## About this exercise:
Using the records below, copy out exactly the line that contains "-欢迎通过 [Issues](https://github.com/pqiyao/siyeAI/issues) 提交问题和建议。" and every line that follows it, up to and including the last, and no others.

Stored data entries

Segment Open

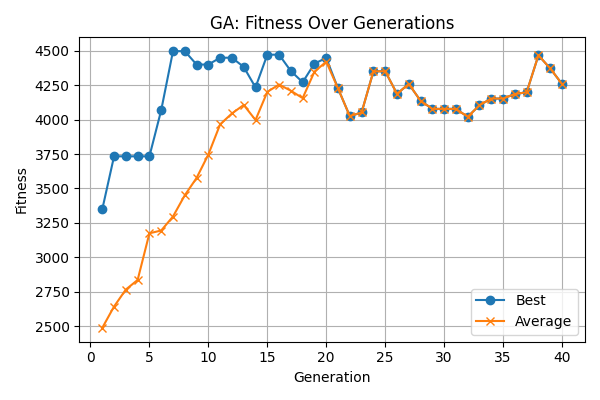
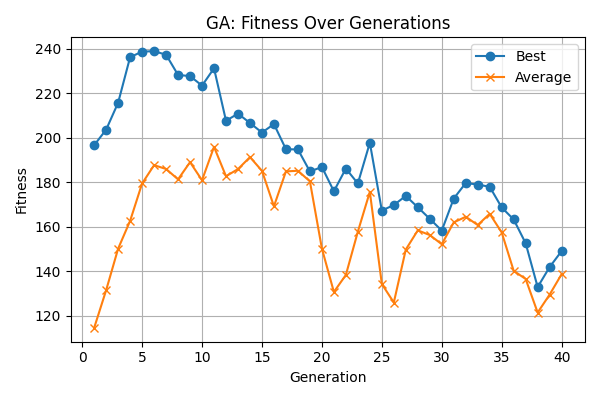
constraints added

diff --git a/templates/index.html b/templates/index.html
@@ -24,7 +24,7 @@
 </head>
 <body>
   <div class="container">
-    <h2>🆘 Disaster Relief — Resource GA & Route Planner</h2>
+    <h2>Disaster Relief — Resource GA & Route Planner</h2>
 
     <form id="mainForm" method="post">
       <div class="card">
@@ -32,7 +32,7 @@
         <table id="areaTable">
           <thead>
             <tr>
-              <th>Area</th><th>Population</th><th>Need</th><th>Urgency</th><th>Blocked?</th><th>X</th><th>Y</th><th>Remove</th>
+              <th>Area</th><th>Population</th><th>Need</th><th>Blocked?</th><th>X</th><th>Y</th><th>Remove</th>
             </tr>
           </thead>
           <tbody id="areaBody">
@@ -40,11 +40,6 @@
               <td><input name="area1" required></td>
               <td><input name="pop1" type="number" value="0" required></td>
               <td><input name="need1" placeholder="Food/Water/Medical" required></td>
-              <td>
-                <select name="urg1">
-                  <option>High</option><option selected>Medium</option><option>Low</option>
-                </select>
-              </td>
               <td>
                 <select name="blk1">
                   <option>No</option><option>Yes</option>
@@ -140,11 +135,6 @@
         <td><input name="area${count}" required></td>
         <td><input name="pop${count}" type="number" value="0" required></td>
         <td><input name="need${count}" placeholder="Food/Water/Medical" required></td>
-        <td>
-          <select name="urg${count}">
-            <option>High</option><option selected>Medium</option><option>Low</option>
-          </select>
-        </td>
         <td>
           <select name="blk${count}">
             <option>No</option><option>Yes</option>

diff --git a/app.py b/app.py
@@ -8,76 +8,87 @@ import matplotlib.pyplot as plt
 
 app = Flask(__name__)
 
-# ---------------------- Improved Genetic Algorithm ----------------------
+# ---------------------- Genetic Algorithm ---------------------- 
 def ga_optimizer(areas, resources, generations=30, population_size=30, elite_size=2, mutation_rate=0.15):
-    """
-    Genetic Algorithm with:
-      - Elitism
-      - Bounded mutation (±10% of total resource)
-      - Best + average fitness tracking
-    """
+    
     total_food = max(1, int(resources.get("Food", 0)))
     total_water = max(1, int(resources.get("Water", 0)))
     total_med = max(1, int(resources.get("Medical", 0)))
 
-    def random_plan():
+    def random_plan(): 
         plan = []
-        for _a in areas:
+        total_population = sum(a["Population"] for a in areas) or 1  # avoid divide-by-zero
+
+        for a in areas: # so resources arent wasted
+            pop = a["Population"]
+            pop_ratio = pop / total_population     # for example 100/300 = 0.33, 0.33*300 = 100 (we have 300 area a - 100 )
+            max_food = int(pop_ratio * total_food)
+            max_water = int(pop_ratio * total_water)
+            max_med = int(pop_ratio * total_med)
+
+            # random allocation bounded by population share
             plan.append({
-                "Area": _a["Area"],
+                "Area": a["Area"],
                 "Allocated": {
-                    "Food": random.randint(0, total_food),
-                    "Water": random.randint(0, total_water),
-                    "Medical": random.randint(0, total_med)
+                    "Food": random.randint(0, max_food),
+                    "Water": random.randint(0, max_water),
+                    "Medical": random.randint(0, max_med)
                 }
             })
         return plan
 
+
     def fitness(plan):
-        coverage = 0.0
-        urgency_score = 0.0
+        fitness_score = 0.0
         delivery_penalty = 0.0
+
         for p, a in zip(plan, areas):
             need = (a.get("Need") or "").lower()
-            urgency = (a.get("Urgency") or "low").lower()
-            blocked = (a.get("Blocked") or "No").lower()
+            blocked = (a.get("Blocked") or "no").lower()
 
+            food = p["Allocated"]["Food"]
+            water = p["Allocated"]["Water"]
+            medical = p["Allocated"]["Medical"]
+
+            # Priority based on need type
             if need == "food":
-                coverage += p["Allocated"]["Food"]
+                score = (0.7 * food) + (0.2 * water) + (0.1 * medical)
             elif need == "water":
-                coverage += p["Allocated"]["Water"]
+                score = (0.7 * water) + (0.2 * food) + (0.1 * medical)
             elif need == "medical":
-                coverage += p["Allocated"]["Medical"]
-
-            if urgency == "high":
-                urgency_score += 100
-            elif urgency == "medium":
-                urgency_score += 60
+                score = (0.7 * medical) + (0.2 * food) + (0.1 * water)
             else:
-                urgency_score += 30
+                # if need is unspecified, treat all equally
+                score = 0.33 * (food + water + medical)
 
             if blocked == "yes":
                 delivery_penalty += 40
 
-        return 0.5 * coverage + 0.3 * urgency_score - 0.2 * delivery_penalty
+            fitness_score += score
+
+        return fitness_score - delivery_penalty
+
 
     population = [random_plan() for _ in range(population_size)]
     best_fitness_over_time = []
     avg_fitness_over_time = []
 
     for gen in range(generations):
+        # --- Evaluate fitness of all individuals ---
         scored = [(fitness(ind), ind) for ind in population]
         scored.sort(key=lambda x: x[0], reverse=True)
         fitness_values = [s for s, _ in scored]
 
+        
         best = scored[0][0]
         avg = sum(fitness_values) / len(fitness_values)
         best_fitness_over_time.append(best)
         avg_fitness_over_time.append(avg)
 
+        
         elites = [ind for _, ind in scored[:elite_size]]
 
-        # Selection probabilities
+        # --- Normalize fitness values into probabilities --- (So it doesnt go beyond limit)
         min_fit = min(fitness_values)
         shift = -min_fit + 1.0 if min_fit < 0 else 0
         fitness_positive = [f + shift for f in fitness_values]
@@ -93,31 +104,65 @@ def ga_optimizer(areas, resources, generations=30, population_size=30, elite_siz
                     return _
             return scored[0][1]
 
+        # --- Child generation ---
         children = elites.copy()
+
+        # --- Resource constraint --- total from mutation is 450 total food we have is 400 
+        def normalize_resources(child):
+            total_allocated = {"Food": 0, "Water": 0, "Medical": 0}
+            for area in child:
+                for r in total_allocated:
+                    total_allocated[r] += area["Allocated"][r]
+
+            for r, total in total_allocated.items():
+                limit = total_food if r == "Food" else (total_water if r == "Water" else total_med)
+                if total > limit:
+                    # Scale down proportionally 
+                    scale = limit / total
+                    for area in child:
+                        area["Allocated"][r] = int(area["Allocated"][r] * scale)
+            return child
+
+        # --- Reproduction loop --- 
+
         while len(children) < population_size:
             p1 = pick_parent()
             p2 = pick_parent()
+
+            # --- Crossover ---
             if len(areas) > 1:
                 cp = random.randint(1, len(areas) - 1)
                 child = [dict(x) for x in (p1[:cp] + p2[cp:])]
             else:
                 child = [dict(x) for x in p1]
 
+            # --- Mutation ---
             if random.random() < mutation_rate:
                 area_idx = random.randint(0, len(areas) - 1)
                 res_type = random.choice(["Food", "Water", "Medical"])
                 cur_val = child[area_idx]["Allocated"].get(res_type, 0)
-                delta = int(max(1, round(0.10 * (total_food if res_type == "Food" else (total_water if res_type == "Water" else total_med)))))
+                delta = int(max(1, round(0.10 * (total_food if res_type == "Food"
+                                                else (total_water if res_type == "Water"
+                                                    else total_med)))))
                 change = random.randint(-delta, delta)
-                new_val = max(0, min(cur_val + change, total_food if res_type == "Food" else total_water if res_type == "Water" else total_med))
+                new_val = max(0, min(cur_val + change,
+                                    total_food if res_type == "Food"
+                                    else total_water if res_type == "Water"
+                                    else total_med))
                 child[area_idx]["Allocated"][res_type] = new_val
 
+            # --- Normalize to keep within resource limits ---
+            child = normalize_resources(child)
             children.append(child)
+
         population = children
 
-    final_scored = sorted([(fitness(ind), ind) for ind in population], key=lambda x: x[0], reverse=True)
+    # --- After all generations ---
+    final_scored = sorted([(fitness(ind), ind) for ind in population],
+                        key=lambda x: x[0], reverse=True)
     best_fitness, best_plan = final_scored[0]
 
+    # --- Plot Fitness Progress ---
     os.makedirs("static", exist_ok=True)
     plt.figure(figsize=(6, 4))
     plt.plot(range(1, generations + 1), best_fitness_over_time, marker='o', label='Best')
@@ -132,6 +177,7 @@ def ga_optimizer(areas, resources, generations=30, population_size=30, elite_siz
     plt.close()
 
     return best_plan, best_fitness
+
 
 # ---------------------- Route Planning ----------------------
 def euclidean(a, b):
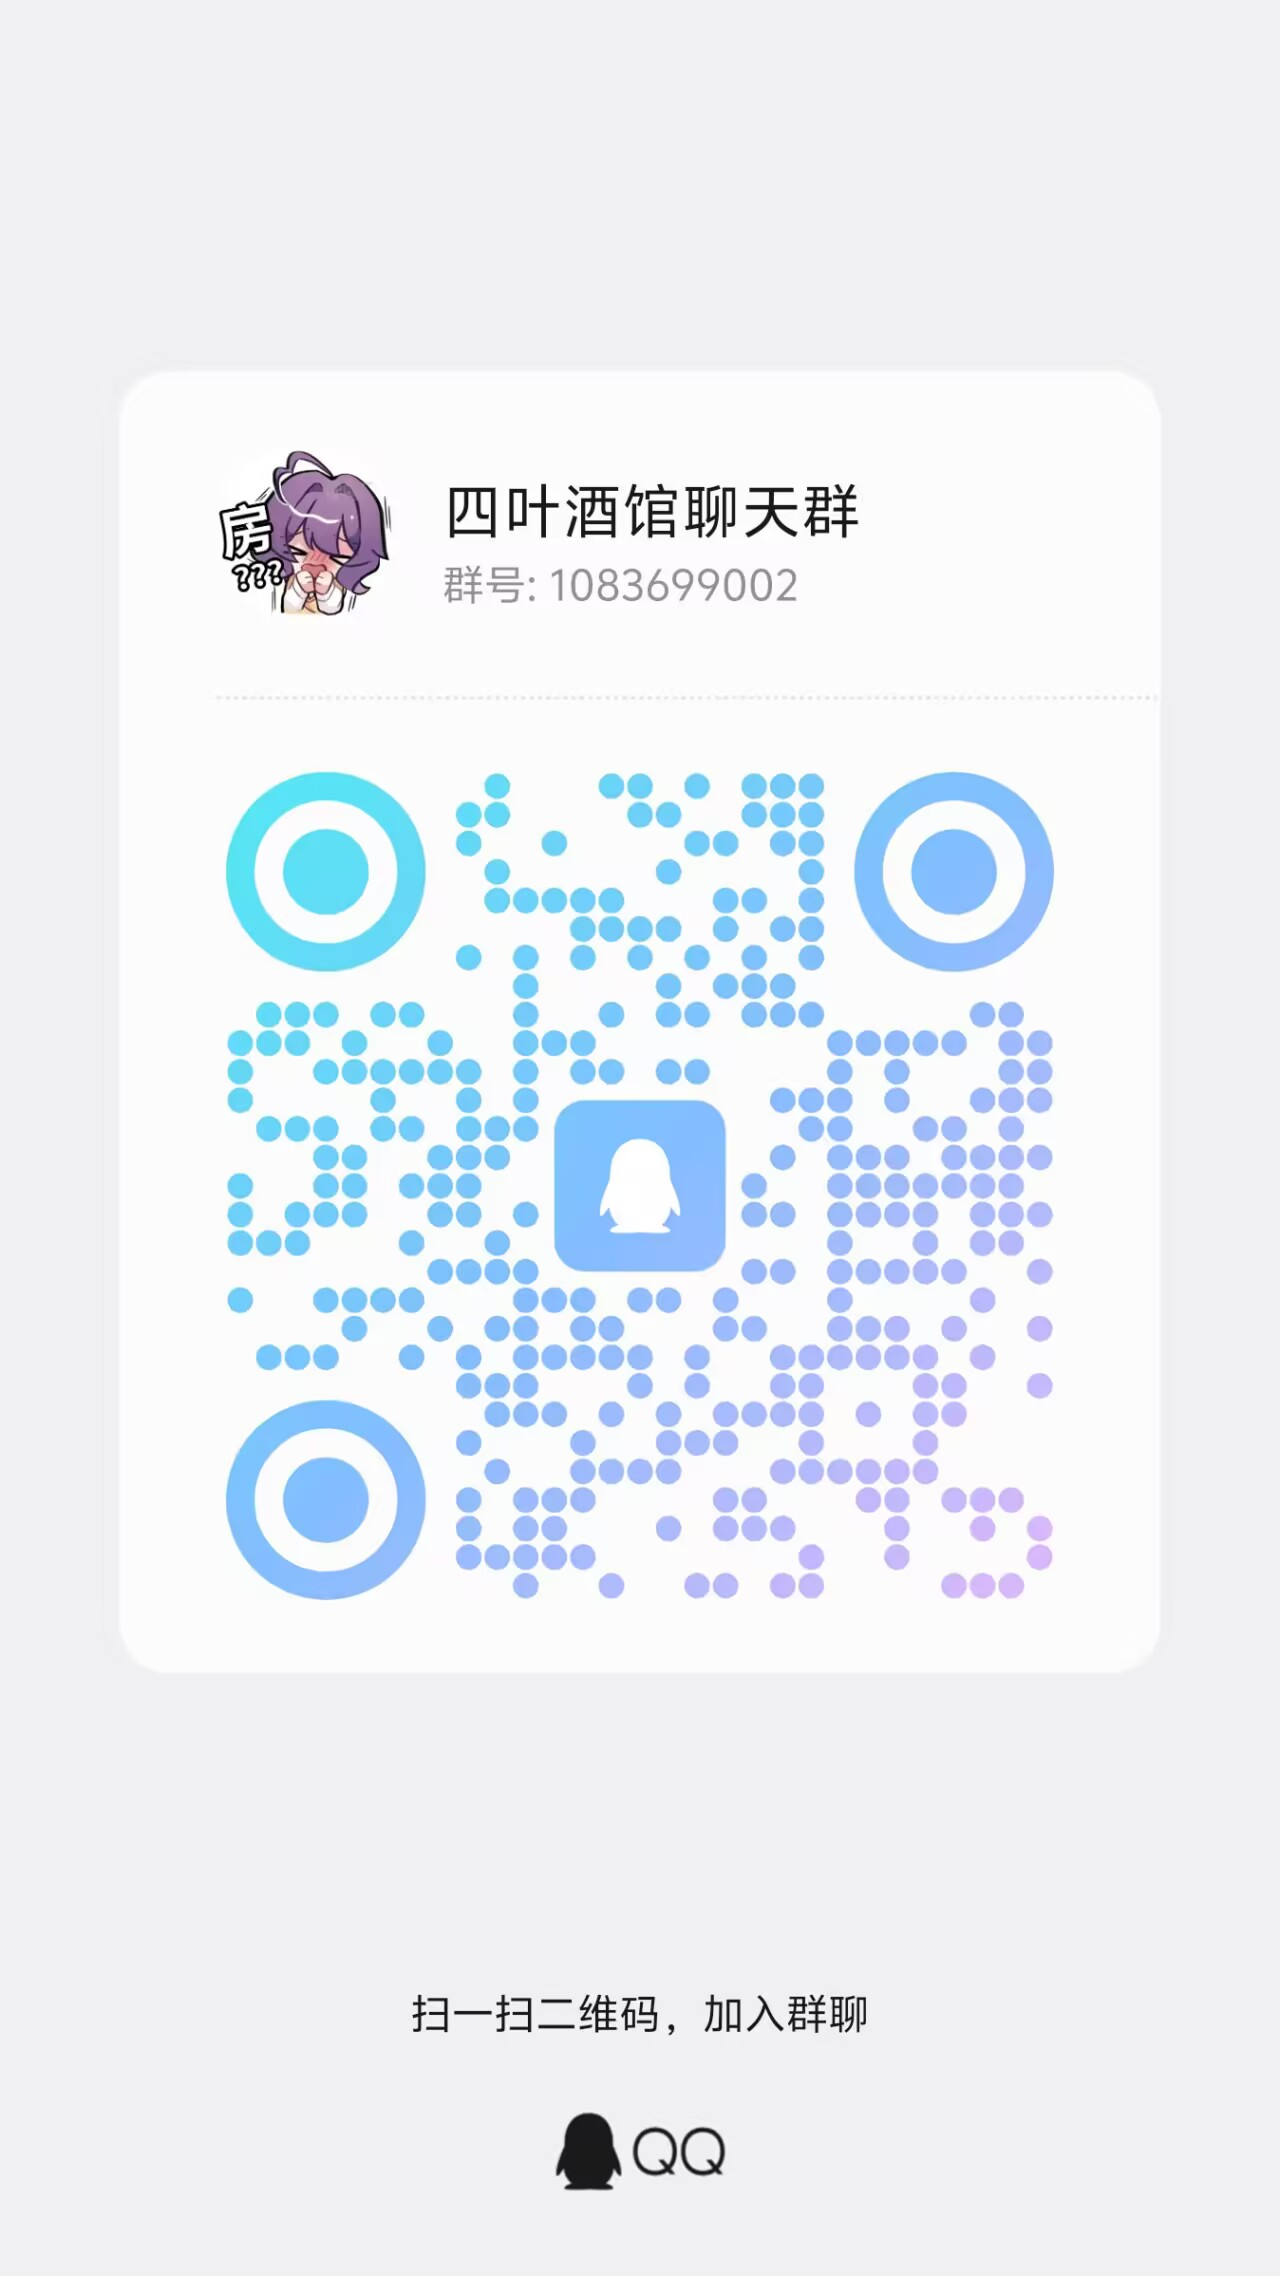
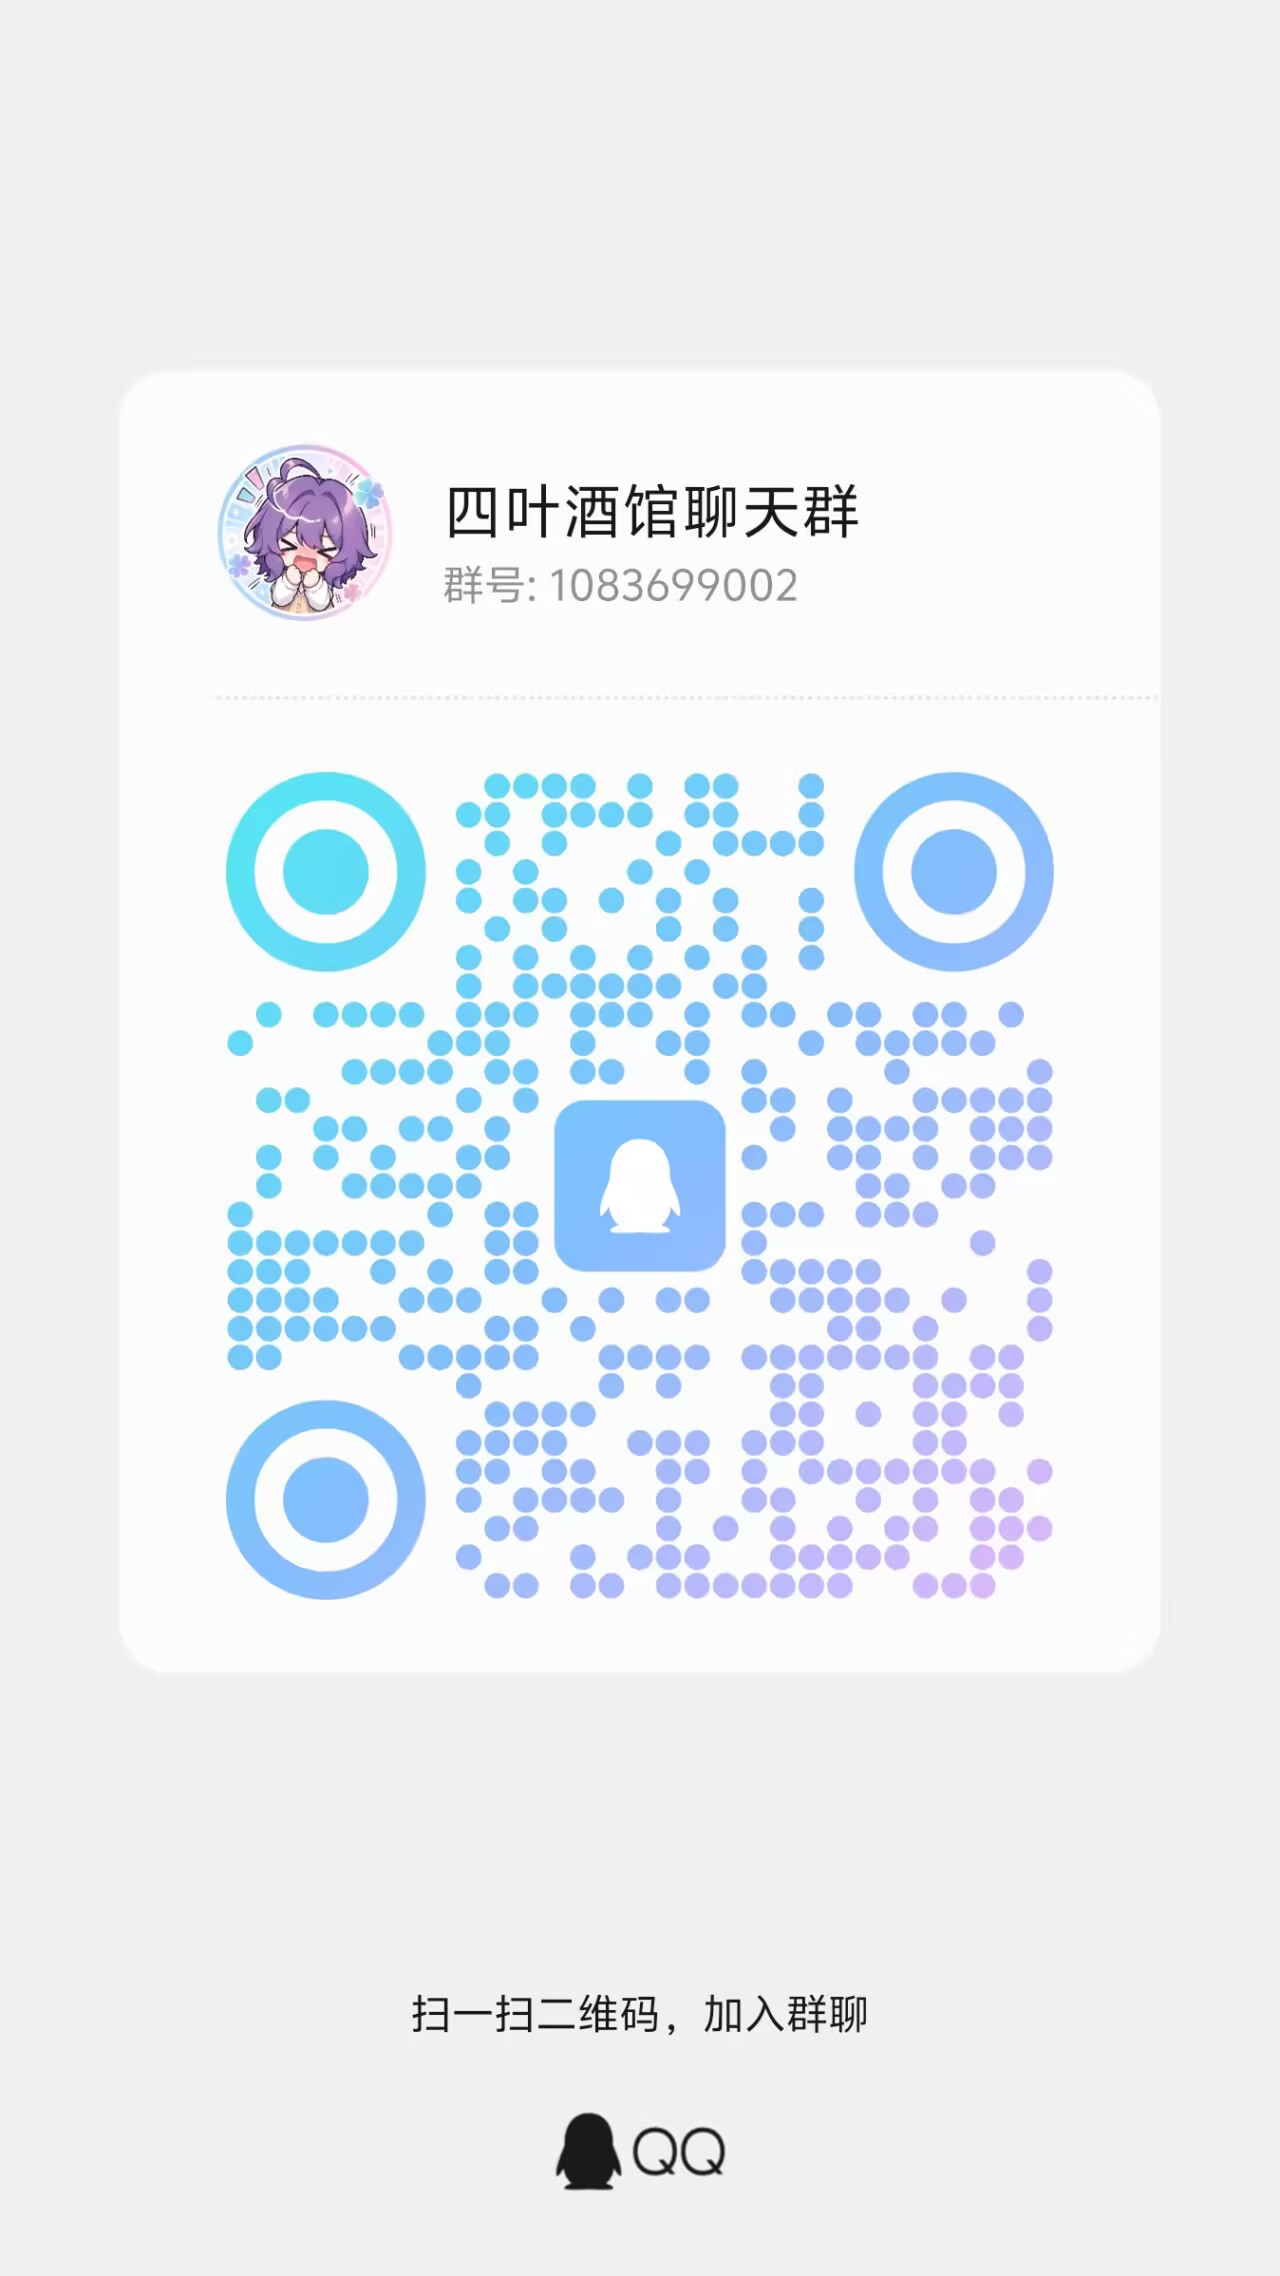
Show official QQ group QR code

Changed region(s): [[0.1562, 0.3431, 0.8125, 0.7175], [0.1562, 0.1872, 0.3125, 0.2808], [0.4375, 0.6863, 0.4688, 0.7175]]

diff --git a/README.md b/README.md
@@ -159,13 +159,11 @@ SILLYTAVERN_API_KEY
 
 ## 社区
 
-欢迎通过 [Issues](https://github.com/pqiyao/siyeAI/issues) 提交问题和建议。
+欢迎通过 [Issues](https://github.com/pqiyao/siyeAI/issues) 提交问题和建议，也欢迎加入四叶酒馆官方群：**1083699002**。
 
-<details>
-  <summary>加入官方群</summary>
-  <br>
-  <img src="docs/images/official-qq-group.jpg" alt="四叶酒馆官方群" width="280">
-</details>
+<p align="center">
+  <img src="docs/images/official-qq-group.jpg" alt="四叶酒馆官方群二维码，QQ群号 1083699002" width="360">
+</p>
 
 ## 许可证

Segment Closed

## Output for this exercise:
-欢迎通过 [Issues](https://github.com/pqiyao/siyeAI/issues) 提交问题和建议。
+欢迎通过 [Issues](https://github.com/pqiyao/siyeAI/issues) 提交问题和建议，也欢迎加入四叶酒馆官方群：**1083699002**。
 
-<details>
-  <summary>加入官方群</summary>
-  <br>
-  <img src="docs/images/official-qq-group.jpg" alt="四叶酒馆官方群" width="280">
-</details>
+<p align="center">
+  <img src="docs/images/official-qq-group.jpg" alt="四叶酒馆官方群二维码，QQ群号 1083699002" width="360">
+</p>
 
 ## 许可证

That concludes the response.